#### Web page revision data:
☆ ☆ ☆ ☆

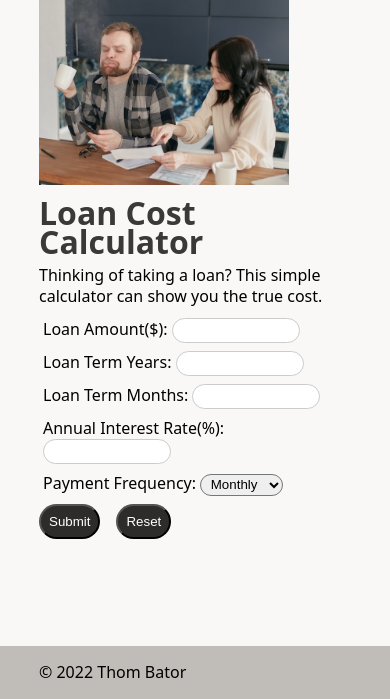
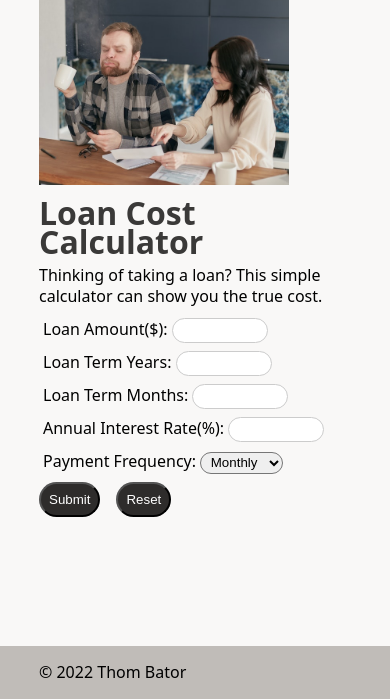
Before and after one commit to ThomBator/financial-calculators, a Flask app: page /loan in a window 390 px wide. Shown: the part 145-844 px from the top of the page. Run offline with Flask 2, Linux system fonts and the light colour scheme.

Commit message:
changed max-width of input fields for more consistent display across mobile

```diff
--- a/fincalc/static/style.css
+++ b/fincalc/static/style.css
@@ -168,7 +168,7 @@ footer {
 .calcInput input {
     border-radius: 160rem;
     border: 0.1rem solid #ccc;
-    max-width: 8rem;
+    max-width: 6rem;
     padding: 0.25rem;
     text-indent: .25rem;
 }
```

☆ ☆ ☆ ☆

#### What the task asks:
When you repeat the lines above, keep them exact and leave out each image they contain.

#### Exercise output:
Before and after one commit to ThomBator/financial-calculators, a Flask app: page /loan in a window 390 px wide. Shown: the part 145-844 px from the top of the page. Run offline with Flask 2, Linux system fonts and the light colour scheme.

Commit message:
changed max-width of input fields for more consistent display across mobile

```diff
--- a/fincalc/static/style.css
+++ b/fincalc/static/style.css
@@ -168,7 +168,7 @@ footer {
 .calcInput input {
     border-radius: 160rem;
     border: 0.1rem solid #ccc;
-    max-width: 8rem;
+    max-width: 6rem;
     padding: 0.25rem;
     text-indent: .25rem;
 }
```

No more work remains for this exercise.